Think for example about a sport event with two opponents, like a boxing fight. Or it could be a tennis match or a basketball game. It doesn’t matter. If you’re one of the people that likes to witness these confrontations live, you’re aware that you might miss the decisive moment of the knockout punch that defines the outcome of this simple binary drama. Perhaps you were looking at some other people in the audience, or trying to get a vendor to refill your cup with beer when the fight abruptly came to a conclusion, but you will not miss the fact that it happened, and you will know that somebody won and somebody lost, and you will know how the crowd feels about it. Missing the key detail didn’t make you miss on the drama, and you will remember that you were there when it happened.
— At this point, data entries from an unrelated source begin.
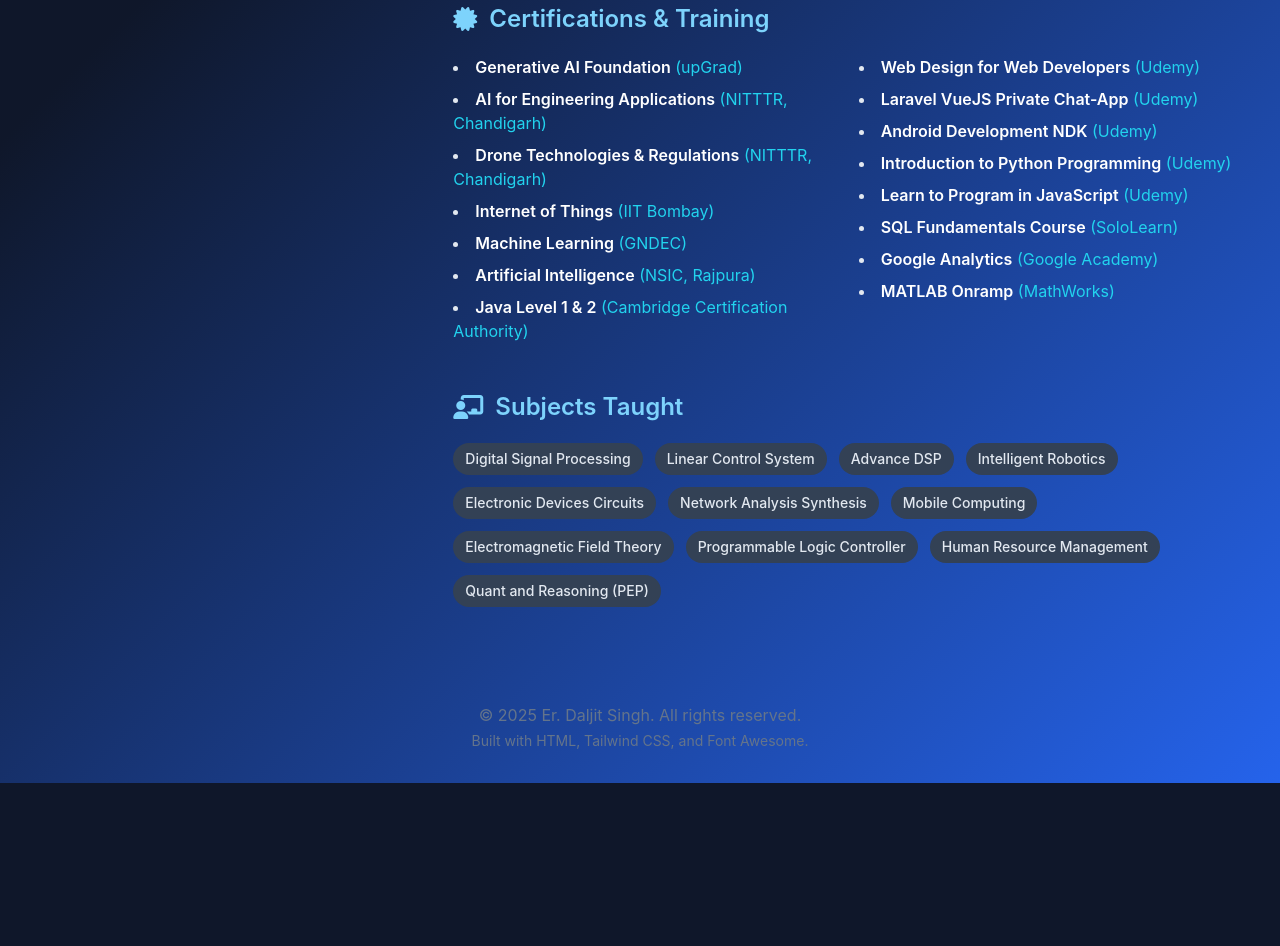
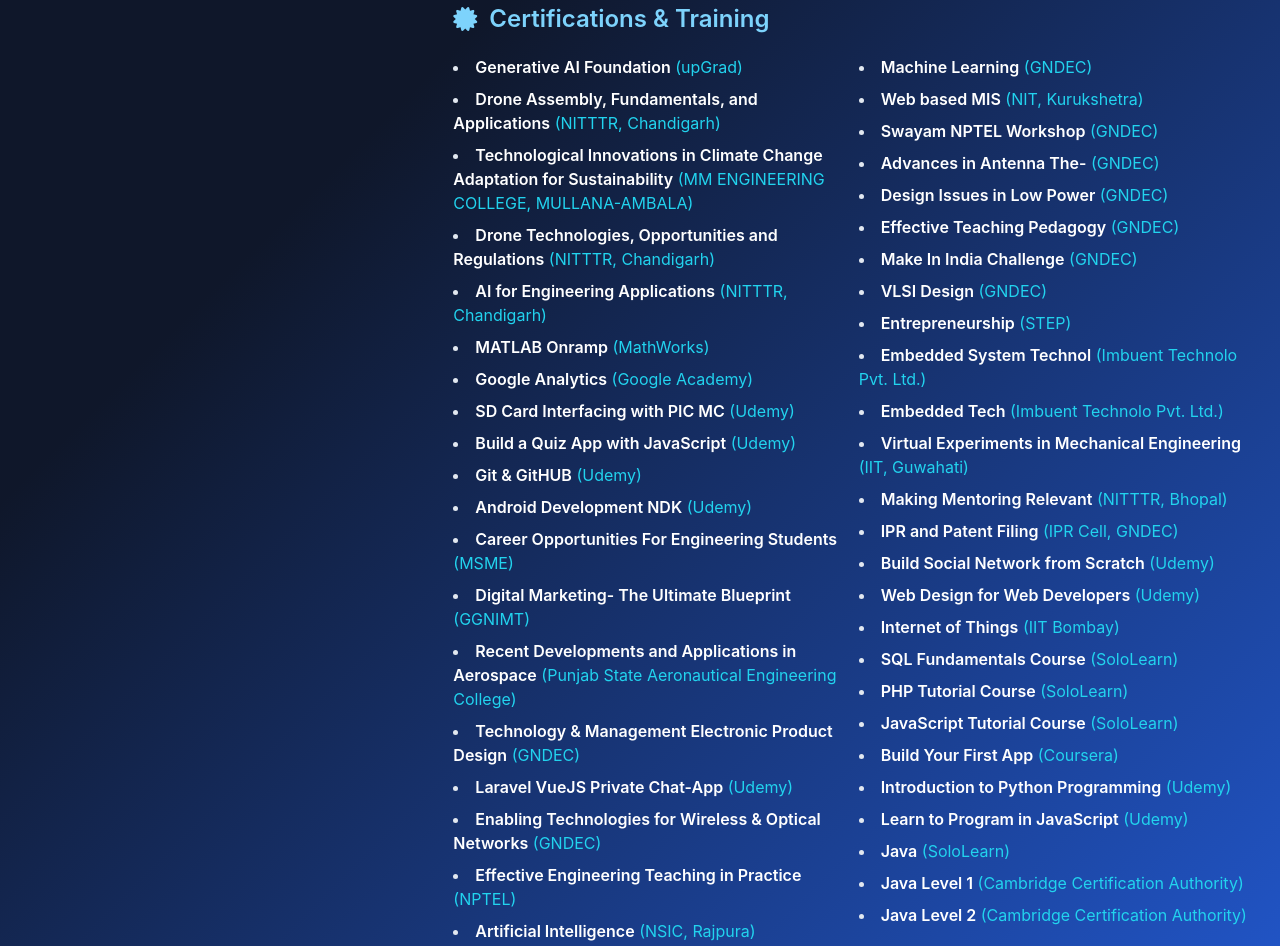
Before and after one commit to daljithathan/daljithathan.github.io, a plain HTML site: page index.html in a window 1280 px wide. Shown: the part 2737-3683 px from the top of the page. Before the commit the page ends 3520 px from the top, so only its background shows below. Drawn offline with nearby package versions, Linux system fonts and the light colour scheme.

Commit message:
Update index.html

```diff
--- a/index.html
+++ b/index.html
@@ -218,26 +218,56 @@
                     </div>
                 </div>
             </section>
-            <section id="certifications">
+<section id="certifications">
                 <h2 class="text-2xl font-semibold text-sky-300 mb-5 flex items-center gap-3"><i class="fa-solid fa-certificate"></i>Certifications & Training</h2>
                 <div class="columns-1 md:columns-2">
                     <ul class="list-disc list-inside space-y-2 text-slate-200">
-                        <li><span class="font-semibold text-white">Generative AI Foundation</span> <span class="text-cyan-400">(upGrad)</span></li>
-                        <li><span class="font-semibold text-white">AI for Engineering Applications</span> <span class="text-cyan-400">(NITTTR, Chandigarh)</span></li>
-                        <li><span class="font-semibold text-white">Drone Technologies & Regulations</span> <span class="text-cyan-400">(NITTTR, Chandigarh)</span></li>
-                        <li><span class="font-semibold text-white">Internet of Things</span> <span class="text-cyan-400">(IIT Bombay)</span></li>
-                        <li><span class="font-semibold text-white">Machine Learning</span> <span class="text-cyan-400">(GNDEC)</span></li>
-                        <li><span class="font-semibold text-white">Artificial Intelligence</span> <span class="text-cyan-400">(NSIC, Rajpura)</span></li>
-                        <li><span class="font-semibold text-white">Java Level 1 & 2</span> <span class="text-cyan-400">(Cambridge Certification Authority)</span></li>
-                        <li><span class="font-semibold text-white">Web Design for Web Developers</span> <span class="text-cyan-400">(Udemy)</span></li>
-                        <li><span class="font-semibold text-white">Laravel VueJS Private Chat-App</span> <span class="text-cyan-400">(Udemy)</span></li>
-                        <li><span class="font-semibold text-white">Android Development NDK</span> <span class="text-cyan-400">(Udemy)</span></li>
-                        <li><span class="font-semibold text-white">Introduction to Python Programming</span> <span class="text-cyan-400">(Udemy)</span></li>
-                        <li><span class="font-semibold text-white">Learn to Program in JavaScript</span> <span class="text-cyan-400">(Udemy)</span></li>
-                        <li><span class="font-semibold text-white">SQL Fundamentals Course</span> <span class="text-cyan-400">(SoloLearn)</span></li>
-                        <li><span class="font-semibold text-white">Google Analytics</span> <span class="text-cyan-400">(Google Academy)</span></li>
-                        <li><span class="font-semibold text-white">MATLAB Onramp</span> <span class="text-cyan-400">(MathWorks)</span></li>
-                        </ul>
+                        <li><span class="font-semibold text-white">Generative AI Foundation</span> <span class="text-cyan-400">(upGrad)</span> </li>
+                        <li><span class="font-semibold text-white">Drone Assembly, Fundamentals, and Applications</span> <span class="text-cyan-400">(NITTTR, Chandigarh)</span> </li>
+                        <li><span class="font-semibold text-white">Technological Innovations in Climate Change Adaptation for Sustainability</span> <span class="text-cyan-400">(MM ENGINEERING COLLEGE, MULLANA-AMBALA)</span> </li>
+                        <li><span class="font-semibold text-white">Drone Technologies, Opportunities and Regulations</span> <span class="text-cyan-400">(NITTTR, Chandigarh)</span> </li>
+                        <li><span class="font-semibold text-white">AI for Engineering Applications</span> <span class="text-cyan-400">(NITTTR, Chandigarh)</span> </li>
+                        <li><span class="font-semibold text-white">MATLAB Onramp</span> <span class="text-cyan-400">(MathWorks)</span> </li>
+                        <li><span class="font-semibold text-white">Google Analytics</span> <span class="text-cyan-400">(Google Academy)</span> </li>
+                        <li><span class="font-semibold text-white">SD Card Interfacing with PIC MC</span> <span class="text-cyan-400">(Udemy)</span> </li>
+                        <li><span class="font-semibold text-white">Build a Quiz App with JavaScript</span> <span class="text-cyan-400">(Udemy)</span> </li>
+                        <li><span class="font-semibold text-white">Git & GitHUB</span> <span class="text-cyan-400">(Udemy)</span> </li>
+                        <li><span class="font-semibold text-white">Android Development NDK</span> <span class="text-cyan-400">(Udemy)</span> </li>
+                        <li><span class="font-semibold text-white">Career Opportunities For Engineering Students</span> <span class="text-cyan-400">(MSME)</span> </li>
+                        <li><span class="font-semibold text-white">Digital Marketing- The Ultimate Blueprint</span> <span class="text-cyan-400">(GGNIMT)</span> </li>
+                        <li><span class="font-semibold text-white">Recent Developments and Applications in Aerospace</span> <span class="text-cyan-400">(Punjab State Aeronautical Engineering College)</span> </li>
+                        <li><span class="font-semibold text-white">Technology & Management Electronic Product Design</span> <span class="text-cyan-400">(GNDEC)</span> </li>
+                        <li><span class="font-semibold text-white">Laravel VueJS Private Chat-App</span> <span class="text-cyan-400">(Udemy)</span> </li>
+                        <li><span class="font-semibold text-white">Enabling Technologies for Wireless & Optical Networks</span> <span class="text-cyan-400">(GNDEC)</span> </li>
+                        <li><span class="font-semibold text-white">Effective Engineering Teaching in Practice</span> <span class="text-cyan-400">(NPTEL)</span> </li>
+                        <li><span class="font-semibold text-white">Artificial Intelligence</span> <span class="text-cyan-400">(NSIC, Rajpura)</span> </li>
+                        <li><span class="font-semibold text-white">Machine Learning</span> <span class="text-cyan-400">(GNDEC)</span> </li>
+                        <li><span class="font-semibold text-white">Web based MIS</span> <span class="text-cyan-400">(NIT, Kurukshetra)</span> </li>
+                        <li><span class="font-semibold text-white">Swayam NPTEL Workshop</span> <span class="text-cyan-400">(GNDEC)</span> </li>
+                        <li><span class="font-semibold text-white">Advances in Antenna The-</span> <span class="text-cyan-400">(GNDEC)</span> </li>
+                        <li><span class="font-semibold text-white">Design Issues in Low Power</span> <span class="text-cyan-400">(GNDEC)</span> </li>
+                        <li><span class="font-semibold text-white">Effective Teaching Pedagogy</span> <span class="text-cyan-400">(GNDEC)</span> </li>
+                        <li><span class="font-semibold text-white">Make In India Challenge</span> <span class="text-cyan-400">(GNDEC)</span> </li>
+                        <li><span class="font-semibold text-white">VLSI Design</span> <span class="text-cyan-400">(GNDEC)</span> </li>
+                        <li><span class="font-semibold text-white">Entrepreneurship</span> <span class="text-cyan-400">(STEP)</span> </li>
+                        <li><span class="font-semibold text-white">Embedded System Technol</span> <span class="text-cyan-400">(Imbuent Technolo Pvt. Ltd.)</span> </li>
+                        <li><span class="font-semibold text-white">Embedded Tech</span> <span class="text-cyan-400">(Imbuent Technolo Pvt. Ltd.)</span> </li>
+                        <li><span class="font-semibold text-white">Virtual Experiments in Mechanical Engineering</span> <span class="text-cyan-400">(IIT, Guwahati)</span> </li>
+                        <li><span class="font-semibold text-white">Making Mentoring Relevant</span> <span class="text-cyan-400">(NITTTR, Bhopal)</span> </li>
+                        <li><span class="font-semibold text-white">IPR and Patent Filing</span> <span class="text-cyan-400">(IPR Cell, GNDEC)</span> </li>
+                        <li><span class="font-semibold text-white">Build Social Network from Scratch</span> <span class="text-cyan-400">(Udemy)</span> </li>
+                        <li><span class="font-semibold text-white">Web Design for Web Developers</span> <span class="text-cyan-400">(Udemy)</span> </li>
+                        <li><span class="font-semibold text-white">Internet of Things</span> <span class="text-cyan-400">(IIT Bombay)</span> </li>
+                        <li><span class="font-semibold text-white">SQL Fundamentals Course</span> <span class="text-cyan-400">(SoloLearn)</span> </li>
+                        <li><span class="font-semibold text-white">PHP Tutorial Course</span> <span class="text-cyan-400">(SoloLearn)</span> </li>
+                        <li><span class="font-semibold text-white">JavaScript Tutorial Course</span> <span class="text-cyan-400">(SoloLearn)</span> </li>
+                        <li><span class="font-semibold text-white">Build Your First App</span> <span class="text-cyan-400">(Coursera)</span> </li>
+                        <li><span class="font-semibold text-white">Introduction to Python Programming</span> <span class="text-cyan-400">(Udemy)</span> </li>
+                        <li><span class="font-semibold text-white">Learn to Program in JavaScript</span> <span class="text-cyan-400">(Udemy)</span> </li>
+                        <li><span class="font-semibold text-white">Java</span> <span class="text-cyan-400">(SoloLearn)</span> </li>
+                        <li><span class="font-semibold text-white">Java Level 1</span> <span class="text-cyan-400">(Cambridge Certification Authority)</span> </li>
+                        <li><span class="font-semibold text-white">Java Level 2</span> <span class="text-cyan-400">(Cambridge Certification Authority)</span> </li>
+                    </ul>
                 </div>
             </section>
             <section id="subjects">
```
After some deliberation with the WEDIDIT guys, we decided to anchor the progression of the story using their music performances in combination with a set of clearly differentiated things to do while hanging out in any of the rooms in the house. We set up cameras in the stage next to the DJ booth, and in the the kitchen next to a chef that cooked all night with a flame thrower. We set up a chill room in the living room and an activity table with games and fluorescent art supplies in the dining room. And we hired a few incognito fake partiers to make sure something interesting would happen everywhere and people would circulate around the whole house. Then we shot for a few hours and the rest will be history once we figure out how to edit and post produce this stuff 😀



Records, cassettes and my childhood memories are back

Monday, July 14th, 2014

Thanks to the guys from Rest in Haste, who have invited me to illustrate their cassette and record covers with my drawings, I have renewed my interest on two cultural artifacts from my childhood that are experiencing a renaissance in music today: records and cassettes. It turns out that the relatively primitive technologies and processes required to produce and distribute music and other sound-based media using records and cassettes offer a viable —and affordable— alternative to the digital formats and distribution channels that have become the mainstream standard over the last decade. It turns out a garage band can afford to produce a 100 cassette edition or a 500 record edition for very little money, and these precious items are welcome in local venues.

To me, visiting a local record store and listening to some tapes and records while I talk to other people in the store is a more effective strategy to discover new musicians that I like. I have been finding some of my favorite music this way, and I am completely positive I would have never found any of it from my friends playlists, or any of my social media feeds, or from amazon or itunes or spotify recommendations. My musical life would not know about Boris, Oake, Thee Oh Sees, Oneida, Blonde Red Head, Harassor, Author-Punisher, and The Elevator Drops, just to mention a few of them.

Of course, I had to get a record player and a cassette player again. I haven’t had any of those since I got my hands on a CD player/burner. I was quick to abandon the fragile vinyl and the magnetic tape as soon as a “better” playback/recording alternative came about. Ironically, CDs faced the same fate at the hands of the web, hard drives and mobile phones. I havent really had used a CD in probably ten years. I have a hunch even CDs are going to face some kind of resurgence within the next few years, and VHS tapes too!

Note: I have a flickr album where I collect all kinds of high-res images in connection to my work with Rest in Haste. The cassette sleeves and promotional posters for The Realistic Sounds of Rest in Haste were printed by Kudla Press in the Czech republic using a Risograph printer.



9k-4 copy

9kd copy 2